NAIROBI, Kenya, Sep 28 – US President Joe Biden on Tuesday appointed Dr John Nkengasong, a virologist and director of the Africa Centers for Disease Control and Prevention, to lead the President’s Emergency Plan for AIDS Relief (PEPFAR).
Dr Nkengasong, born in Cameroon, is the first person of African origin to head the program, which is housed in the Department of State.
His appointment is expected to boost HIV suppression efforts, especially for people living with HIV that stand a high risk of contracting severe diseases from COVID-19 as well as hospitalizations.
Compared with 2019, people reached with HIV prevention programs and services declined by 11 per cent while young people reached with prevention services declined by 12 per cent.
The 2020 Global Fund Results Report showed mothers receiving medicine to prevent transmitting HIV to their babies dropped by 4.5 per cent.
HIV testing dropped by 22 per cent, holding back HIV treatment initiation in most countries.
Dr Nkengasong who served as Director of the Africa Centers for Disease Control and Prevention, which is part of the African Union, rose to prominence during the COVID-19 pandemic as the coordinating body of the continental response; working with countries to secure tests, boost laboratory capacity, manage outbreaks, and access vaccines.

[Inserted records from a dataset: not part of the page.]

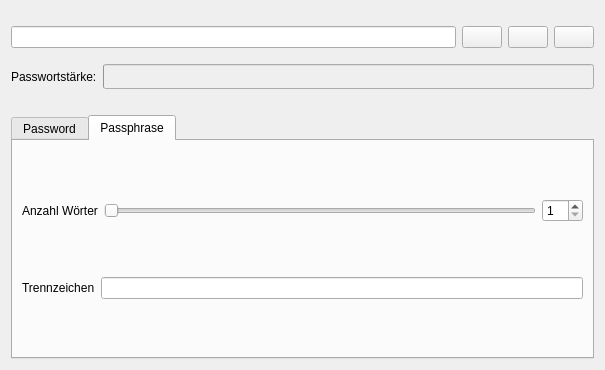
Before: the Qt Designer form ui/PasswordGeneratorFrame.ui in JulWit/PasswordManager, drawn with Qt 5.
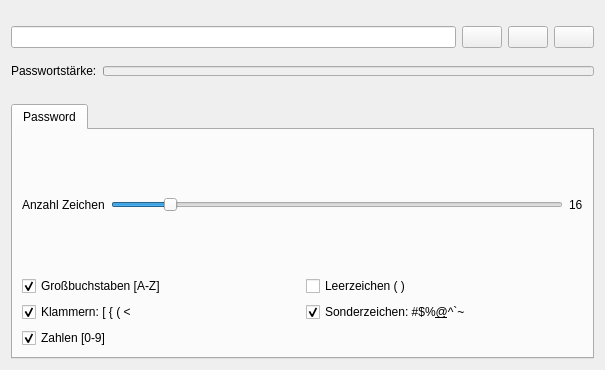
After: the same form once the commit is applied. The open tabs and pages were chosen to show the change. Icons and pictures are not drawn.

Commit message: Password Generator fertig.

```diff
--- a/ui/PasswordGeneratorFrame.ui
+++ b/ui/PasswordGeneratorFrame.ui
@@ -101,7 +101,13 @@
            <property name="minimumSize">
             <size>
              <width>222</width>
-             <height>25</height>
+             <height>10</height>
+            </size>
+           </property>
+           <property name="maximumSize">
+            <size>
+             <width>16777215</width>
+             <height>10</height>
             </size>
            </property>
            <property name="autoFillBackground">
@@ -159,7 +165,7 @@
               <number>1</number>
              </property>
              <property name="maximum">
-              <number>64</number>
+              <number>128</number>
              </property>
              <property name="value">
               <number>16</number>
@@ -173,15 +179,9 @@
             </widget>
            </item>
            <item>
-            <widget class="QSpinBox" name="passwordLengthSpinBox">
-             <property name="minimum">
-              <number>1</number>
-             </property>
-             <property name="maximum">
-              <number>64</number>
-             </property>
-             <property name="value">
-              <number>16</number>
+            <widget class="QLabel" name="passwordLengthLabel">
+             <property name="text">
+              <string>16</string>
              </property>
             </widget>
            </item>
@@ -248,61 +248,6 @@
          </item>
         </layout>
        </widget>
-       <widget class="QWidget" name="tab_2">
-        <attribute name="title">
-         <string>Passphrase</string>
-        </attribute>
-        <layout class="QVBoxLayout" name="verticalLayout_3">
-         <item>
-          <layout class="QHBoxLayout" name="horizontalLayout_4">
-           <item>
-            <widget class="QLabel" name="label">
-             <property name="text">
-              <string>Anzahl Wörter</string>
-             </property>
-            </widget>
-           </item>
-           <item>
-            <widget class="QSlider" name="wordCountSlider">
-             <property name="minimum">
-              <number>1</number>
-             </property>
-             <property name="maximum">
-              <number>64</number>
-             </property>
-             <property name="orientation">
-              <enum>Qt::Horizontal</enum>
-             </property>
-            </widget>
-           </item>
-           <item>
-            <widget class="QSpinBox" name="wordCountSpinBox">
-             <property name="minimum">
-              <number>1</number>
-             </property>
-             <property name="maximum">
-              <number>64</number>
-             </property>
-            </widget>
-           </item>
-          </layout>
-         </item>
-         <item>
-          <layout class="QHBoxLayout" name="horizontalLayout_5">
-           <item>
-            <widget class="QLabel" name="label_3">
-             <property name="text">
-              <string>Trennzeichen</string>
-             </property>
-            </widget>
-           </item>
-           <item>
-            <widget class="QLineEdit" name="wordSeparatorLineEdit"/>
-           </item>
-          </layout>
-         </item>
-        </layout>
-       </widget>
       </widget>
      </item>
     </layout>
```
Left out of the diff: 2 changed lines with no effect on the pictures. The commit also changes 1 other file.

PEPFAR is a $7 billion program that is the largest single-nation commitment to fight a single disease in history.
Since its inception in 2003, the U.S. has invested over $85 billion in the global HIV/AIDS response with Kenya being a beneficiary.
According to the WHO, during the COVID pandemic, there has been a reduction and access to prevention services, testing services for HIV.
“These are the kind of services needed to restart and maintain so that all people living with HIV have access to the anti-retroviral they need,and also now start to be prioritized and have access to COVID-19 vaccines.”
Vaccines currently in the market can be used among people living with HIV and provide adequate protection with WHO further stating that they should be prioritized for early Covid vaccines, considering that people living with HIV have a 30 per cent increased risk of death if they are hospitalized.